- In-reply-to: <email@example.com>
- References: <CALjhHG-nOd7qHv-tQrJkEKsvO1m+M8He50YdhsVt84_UhbOSfirstname.lastname@example.org> <20130531224415.GA8976@virgil.dodds.net> <email@example.com>
Excerpts from Vincent Bernat's message of 2013-06-01 03:24:02 -0700:
> ❦ 1 juin 2013 00:44 CEST, Steve Langasek <firstname.lastname@example.org> :
> >> start on (local-filesystems and net-device-up IFACE!=lo)
> >> stop on runlevel 
> > FYI, it's strongly recommended to use 'start on runlevel ' here as the
> > start condition, for several reasons:
> > - The 'filesystem' events are one-time events seen only at boot time; if
> > the admin drops the system to runlevel 1 and then returns to runlevel 2,
> > you probably want the service to restart.
> > - The event name is 'local-filesystem', not 'local-filesystems', so this
> > job wouldn't auto-start at all. (FWIW, the 'initctl check-config'
> > command from the upstart package would warn about this; but this tool is
> > only usable when upstart is the running init, so probably not ideal for
> > packagers not running upstart themselves.)
> > - The 'local-filesystem' event may be emitted before any remote filesystems
> > have been mounted... which might include part or all of /usr and /var.
> > So since php5-fpm is itself not a service that is used for mounting
> > remote filesystems, it should not try to start until the filesystem is
> > completely up.
> > The 'runlevel' event is later than both the 'local-filesystem' event and the
> > 'net-device-up' events, except in the case where your network interface is
> > configured with network-manager instead of ifupdown. So you shouldn't need
> > to worry about this causing your service to start too "early".
> The upstart cookbook does not exactly match what you say (so, it may
> need an update):
> I had huge difficulties to get an upstart job that starts after static
> network configuration has been done. I have things like this:
> start on (static-network-up or started networking)
> start on (local-filesystems and net-device-up IFACE!=lo)
> start on (filesystem and net-device-up IFACE=vlan481)
> The first one is here to be compatible with older upstart (like the one
> in Lucid).
> It seems that now, we can do this, but the cookbook also says this is
> not here yet:
> start on started network-services
I would love to see that added, I have just never had time to kick off
the transition to have this be the standard.
Anyway, the equivalent for Ubuntu 12.04 is:
start on runlevel 
I have not tested Debian's upstart much, but I assume somebody took
the time to bring the static-network-up event from Ubuntu to Debian and
make runlevel  the appropriate choice in Debian.
On Ubuntu 10.04, you can use that too if you change
/etc/init/rc-sysinit.conf to 'start on net-device-up IFACE=xxx' where
xxx is your network interface (and if you have more, use the 'and
net-device-up IFACE=yyyy' for those).
Anyway, trying to use the raw events is a huge waste of your time.
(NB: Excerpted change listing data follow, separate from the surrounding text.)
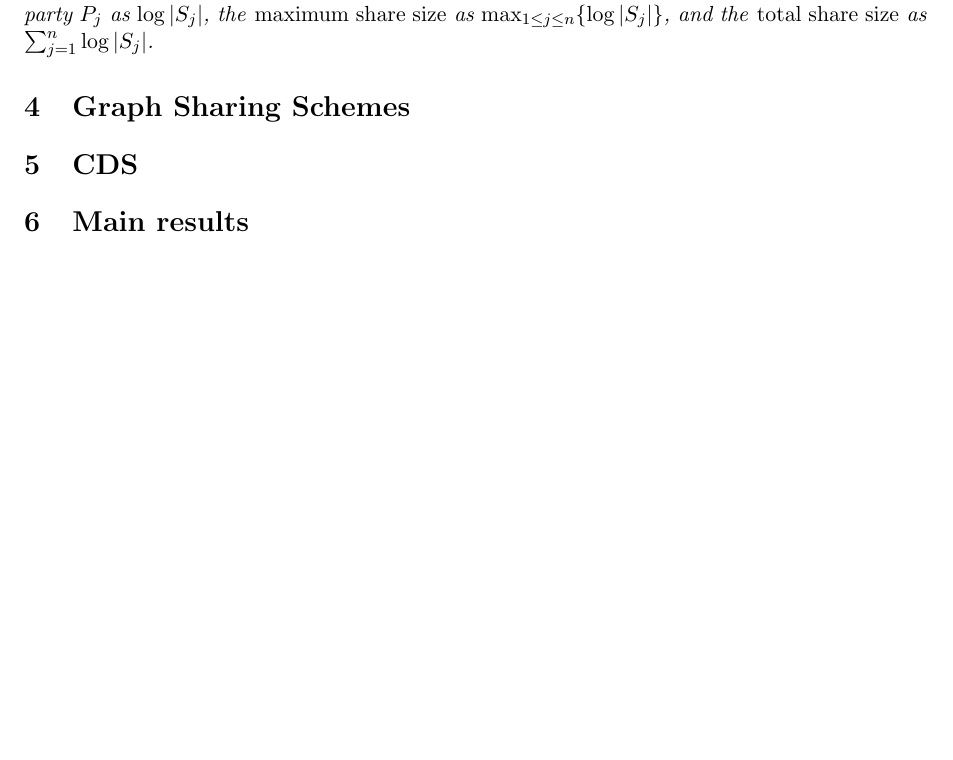
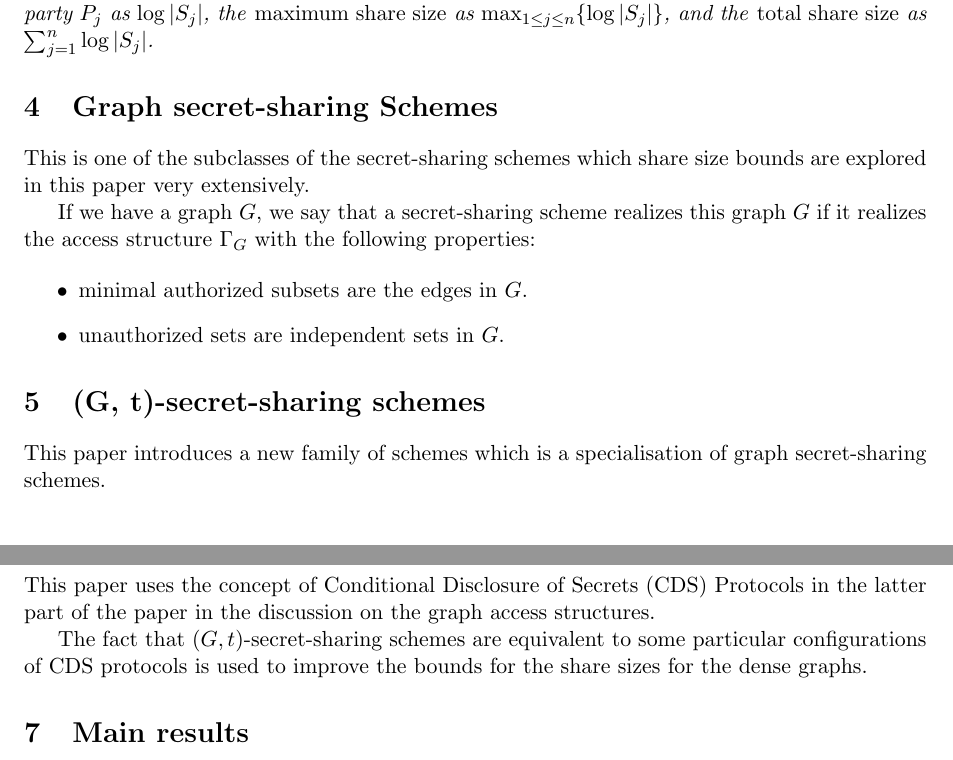
Before and after one commit to hijarian/urv-cis-exercises, a LaTeX problem sheet (assignment2.tex, which reads assignment2body.tex): part of page 4 of 5 before the commit and two parts of pages 4 and 5 of 6 after it, the two joined at a grey line, cut so that both start at the same text, the shorter picture padded with empty space. Compiled offline with pdfLaTeX.

Commit message:
more of the results and theoretical foundations

```diff
--- a/assignment2body.tex
+++ b/assignment2body.tex
@@ -135,9 +135,28 @@ the \emph{maximum share size} as $\max_{1\le j \le n} \{\log |S_j| \}$,
 and the \emph{total share size} as $\sum_{j=1}^{n} \log |S_j|$.
 }
 
-\section{Graph Sharing Schemes}
+\section{Graph secret-sharing Schemes}
+
+This is one of the subclasses of the secret-sharing schemes which share size bounds are explored in this paper very extensively.
+
+If we have a graph $G$, we say that a secret-sharing scheme realizes this graph $G$ if it realizes the access structure $\Gamma_G$ with the following properties:
+
+\begin{itemize}
+    \item minimal authorized subsets are the edges in $G$.
+    \item unauthorized sets are independent sets in $G$.
+\end{itemize}
+
+\section{(G, t)-secret-sharing schemes}
+
+This paper introduces a new family of schemes which is a specialisation of graph secret-sharing schemes.
+
 
 \section{CDS}
+
+This paper uses the concept of Conditional Disclosure of Secrets (CDS) Protocols in the latter part of the paper in the discussion on the graph access structures.
+
+The fact that $(G,t)$-secret-sharing schemes are equivalent to some particular configurations of CDS protocols is used to improve the bounds for the share sizes for the dense graphs.
+
 \section{Main results}
 
 The paper rigorously defines the bounds for the share sizes for the number of secret-sharing schemes.
```
Also changed, not shown: assignment2body.tex (2 more changed lines).
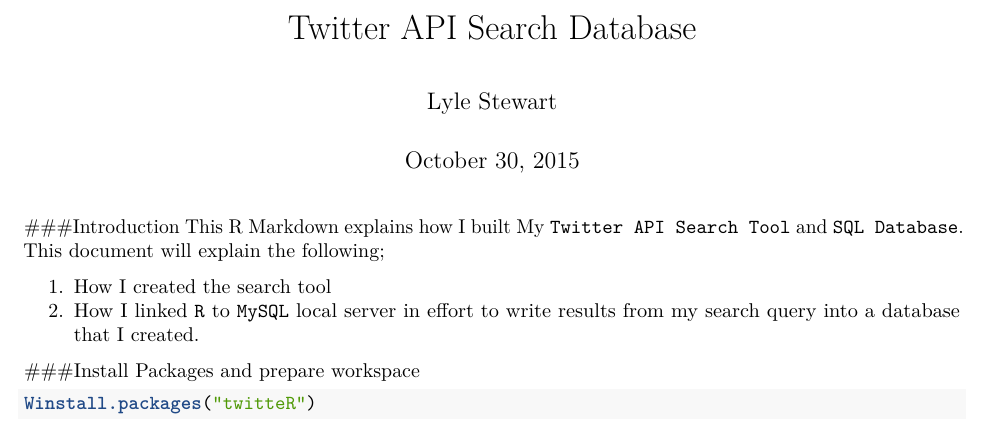
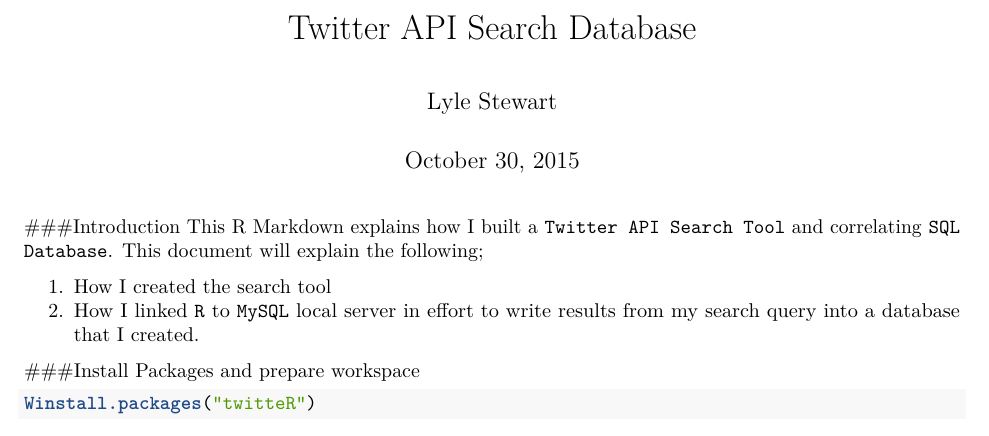
Before and after one commit to lstewar3/Past-Work, an R Markdown document (Twitter API Search Database.RMD): part of page 1 of 3, cut so that both start at the same text. Rendered offline with R 4.5, knitr and Pandoc, then LaTeX, with nearby package versions; some code elsewhere in the file could not run offline.

Commit message:
Update Twitter API Search Database.RMD

```diff
--- a/Twitter API Search Database.RMD
+++ b/Twitter API Search Database.RMD
@@ -6,7 +6,7 @@
 ---
 
 ###Introduction
-This R Markdown explains how I built My `Twitter API Search Tool` and `SQL Database`. This document will explain the following;
+This R Markdown explains how I built a `Twitter API Search Tool` and correlating `SQL Database`. This document will explain the following;
 
 1. How I created the search tool
 2. How I linked `R` to `MySQL` local server in effort to write results from my search query into a database that I created.
```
It
may work, but why become a boot expert if all you want is "start when
the system is ready"?
> I don't know how systemd behaves in this way (so this is not something
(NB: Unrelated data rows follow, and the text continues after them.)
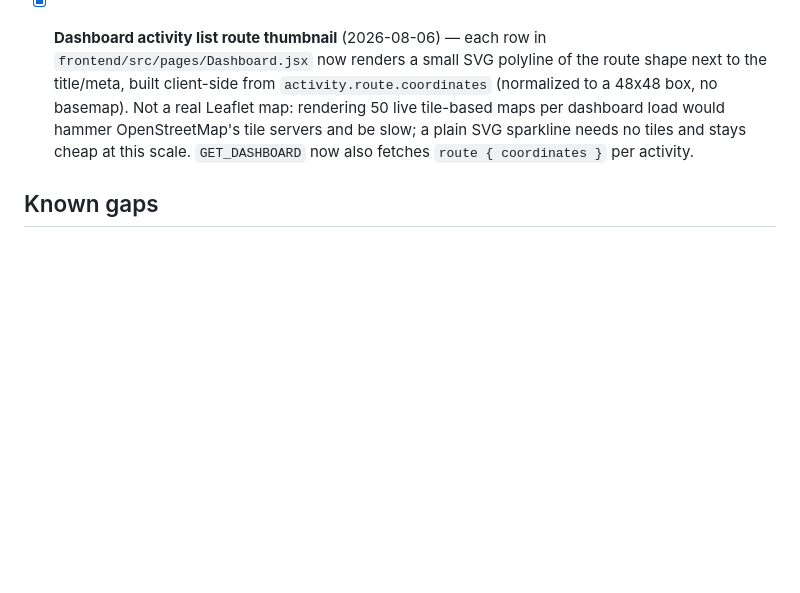
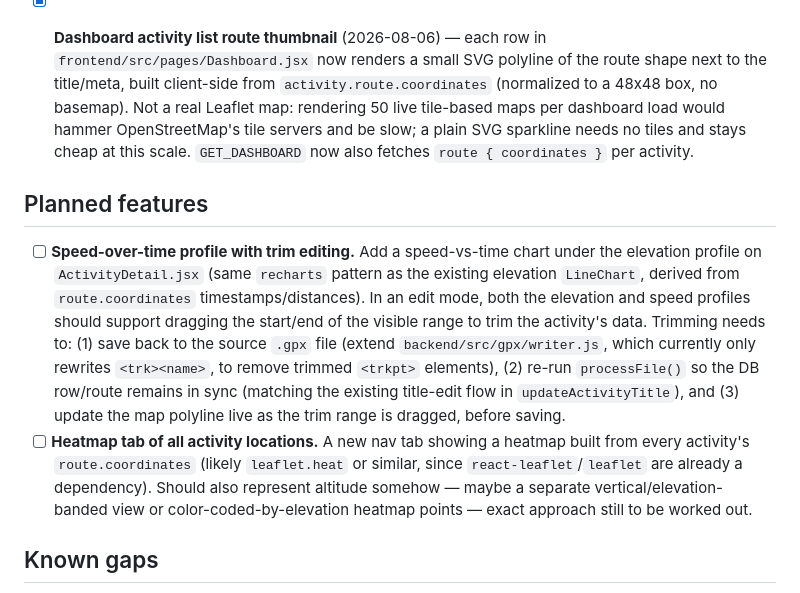
Before and after one commit to markrickert/gpx-report, a Markdown page: docs/TODO.md, the part around the change. Rendered like a GitHub page; blank space fills up the shorter version.

Commit message:
Add planned-feature TODOs: speed profile trim editing, activity heatmap
Two feature requests logged per the docs/TODO.md convention, not yet
implemented:
- Speed-over-time profile under the elevation chart, with a drag-to-trim
  edit mode that writes back to the source GPX file and updates the map
  live.
- New heatmap tab of all activity locations, incorporating altitude.

```diff
--- a/docs/TODO.md
+++ b/docs/TODO.md
@@ -11,6 +11,11 @@ Tracks work that is planned/wanted but not yet implemented, plus gaps found when
 
 - [x] **Dashboard activity list route thumbnail** (2026-08-06) — each row in `frontend/src/pages/Dashboard.jsx` now renders a small SVG polyline of the route shape next to the title/meta, built client-side from `activity.route.coordinates` (normalized to a 48x48 box, no basemap). Not a real Leaflet map: rendering 50 live tile-based maps per dashboard load would hammer OpenStreetMap's tile servers and be slow; a plain SVG sparkline needs no tiles and stays cheap at this scale. `GET_DASHBOARD` now also fetches `route { coordinates }` per activity.
 
+## Planned features
+
+- [ ] **Speed-over-time profile with trim editing.** Add a speed-vs-time chart under the elevation profile on `ActivityDetail.jsx` (same `recharts` pattern as the existing elevation `LineChart`, derived from `route.coordinates` timestamps/distances). In an edit mode, both the elevation and speed profiles should support dragging the start/end of the visible range to trim the activity's data. Trimming needs to: (1) save back to the source `.gpx` file (extend `backend/src/gpx/writer.js`, which currently only rewrites `<trk><name>`, to remove trimmed `<trkpt>` elements), (2) re-run `processFile()` so the DB row/route remains in sync (matching the existing title-edit flow in `updateActivityTitle`), and (3) update the map polyline live as the trim range is dragged, before saving.
+- [ ] **Heatmap tab of all activity locations.** A new nav tab showing a heatmap built from every activity's `route.coordinates` (likely `leaflet.heat` or similar, since `react-leaflet`/`leaflet` are already a dependency). Should also represent altitude somehow — maybe a separate vertical/elevation-banded view or color-coded-by-elevation heatmap points — exact approach still to be worked out.
+
 ## Known gaps
 
 - [ ] **No pagination / "load more" on the Dashboard activity list.** `activities(limit, offset)` supports paging, but `frontend/src/pages/Dashboard.jsx` calls it with a hardcoded `limit: 50` and never passes `offset`. Activities beyond the 50 most recent (optionally filtered by type) are currently invisible in the UI with no way to reach them.
```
> to hold against upstart), but there are so many daemons that need to be
> started after the network has been configured that it should be easy to
> do this. For example, most daemons binding to a specific address needs
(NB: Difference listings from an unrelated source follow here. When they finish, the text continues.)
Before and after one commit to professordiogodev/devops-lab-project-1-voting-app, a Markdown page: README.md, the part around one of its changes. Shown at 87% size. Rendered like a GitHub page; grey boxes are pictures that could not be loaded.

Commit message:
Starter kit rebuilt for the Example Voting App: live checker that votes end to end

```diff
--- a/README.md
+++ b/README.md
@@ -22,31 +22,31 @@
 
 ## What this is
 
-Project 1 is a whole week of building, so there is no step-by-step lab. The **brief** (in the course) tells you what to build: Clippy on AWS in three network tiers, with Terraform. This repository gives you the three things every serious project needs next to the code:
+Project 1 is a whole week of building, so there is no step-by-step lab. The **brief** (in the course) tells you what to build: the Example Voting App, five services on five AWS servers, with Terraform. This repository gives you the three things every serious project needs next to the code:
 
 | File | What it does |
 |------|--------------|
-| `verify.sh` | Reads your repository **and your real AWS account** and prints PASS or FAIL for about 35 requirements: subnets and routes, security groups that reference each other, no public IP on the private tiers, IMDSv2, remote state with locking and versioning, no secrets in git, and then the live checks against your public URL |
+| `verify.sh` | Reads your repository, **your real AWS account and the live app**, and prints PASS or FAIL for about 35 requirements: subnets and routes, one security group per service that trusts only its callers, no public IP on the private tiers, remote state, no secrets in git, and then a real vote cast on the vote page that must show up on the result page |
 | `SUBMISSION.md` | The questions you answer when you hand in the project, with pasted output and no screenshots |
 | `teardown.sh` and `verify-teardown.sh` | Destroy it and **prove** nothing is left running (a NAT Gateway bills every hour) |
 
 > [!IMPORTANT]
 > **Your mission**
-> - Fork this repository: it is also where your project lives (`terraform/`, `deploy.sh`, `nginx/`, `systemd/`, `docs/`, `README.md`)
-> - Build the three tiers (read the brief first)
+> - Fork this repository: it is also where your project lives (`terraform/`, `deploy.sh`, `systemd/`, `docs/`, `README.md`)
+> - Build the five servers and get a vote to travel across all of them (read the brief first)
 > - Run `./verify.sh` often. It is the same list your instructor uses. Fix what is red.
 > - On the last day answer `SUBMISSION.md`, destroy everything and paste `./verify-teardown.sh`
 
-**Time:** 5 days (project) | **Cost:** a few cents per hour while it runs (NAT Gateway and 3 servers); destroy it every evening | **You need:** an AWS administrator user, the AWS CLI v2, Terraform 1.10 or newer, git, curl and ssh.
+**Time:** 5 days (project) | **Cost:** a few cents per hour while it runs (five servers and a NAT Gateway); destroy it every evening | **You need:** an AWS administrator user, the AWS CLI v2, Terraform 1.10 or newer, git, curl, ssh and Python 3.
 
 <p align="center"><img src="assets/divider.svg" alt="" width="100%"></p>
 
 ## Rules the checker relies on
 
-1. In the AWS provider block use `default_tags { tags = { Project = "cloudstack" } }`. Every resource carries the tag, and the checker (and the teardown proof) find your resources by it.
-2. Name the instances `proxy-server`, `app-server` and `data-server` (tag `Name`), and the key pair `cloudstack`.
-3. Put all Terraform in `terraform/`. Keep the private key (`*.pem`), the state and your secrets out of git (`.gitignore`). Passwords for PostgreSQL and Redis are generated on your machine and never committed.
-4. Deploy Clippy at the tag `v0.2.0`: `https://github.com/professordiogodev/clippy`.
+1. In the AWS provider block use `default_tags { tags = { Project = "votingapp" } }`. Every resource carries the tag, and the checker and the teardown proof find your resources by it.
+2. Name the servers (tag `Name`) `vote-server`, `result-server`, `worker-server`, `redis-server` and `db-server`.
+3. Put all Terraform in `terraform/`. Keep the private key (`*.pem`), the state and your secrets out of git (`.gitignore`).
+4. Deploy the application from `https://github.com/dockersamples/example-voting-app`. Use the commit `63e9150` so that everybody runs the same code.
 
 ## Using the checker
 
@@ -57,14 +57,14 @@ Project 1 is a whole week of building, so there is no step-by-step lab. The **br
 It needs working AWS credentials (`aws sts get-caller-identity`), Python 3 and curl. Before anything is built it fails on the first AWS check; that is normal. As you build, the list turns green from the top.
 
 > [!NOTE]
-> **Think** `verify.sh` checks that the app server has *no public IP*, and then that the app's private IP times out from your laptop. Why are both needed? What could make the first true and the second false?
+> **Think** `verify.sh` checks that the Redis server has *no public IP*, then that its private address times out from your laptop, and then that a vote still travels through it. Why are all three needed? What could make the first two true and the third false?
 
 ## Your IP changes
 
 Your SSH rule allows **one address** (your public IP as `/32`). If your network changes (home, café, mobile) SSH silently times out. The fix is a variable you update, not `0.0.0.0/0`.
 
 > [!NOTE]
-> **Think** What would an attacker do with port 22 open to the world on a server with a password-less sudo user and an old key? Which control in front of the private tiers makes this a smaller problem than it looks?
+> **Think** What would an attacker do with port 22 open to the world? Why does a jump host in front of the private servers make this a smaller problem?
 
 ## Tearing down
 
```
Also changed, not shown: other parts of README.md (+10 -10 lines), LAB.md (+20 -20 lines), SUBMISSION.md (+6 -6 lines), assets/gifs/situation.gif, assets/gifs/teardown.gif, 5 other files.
> to be started after the address has been configured.
runlevel  is meant to be "when the system is ready", and is what
99% of all daemons should use. Basically if you are not supporting the
march toward runlevel 2, or dependent on another daemon being up, then
you should be start on runlevel .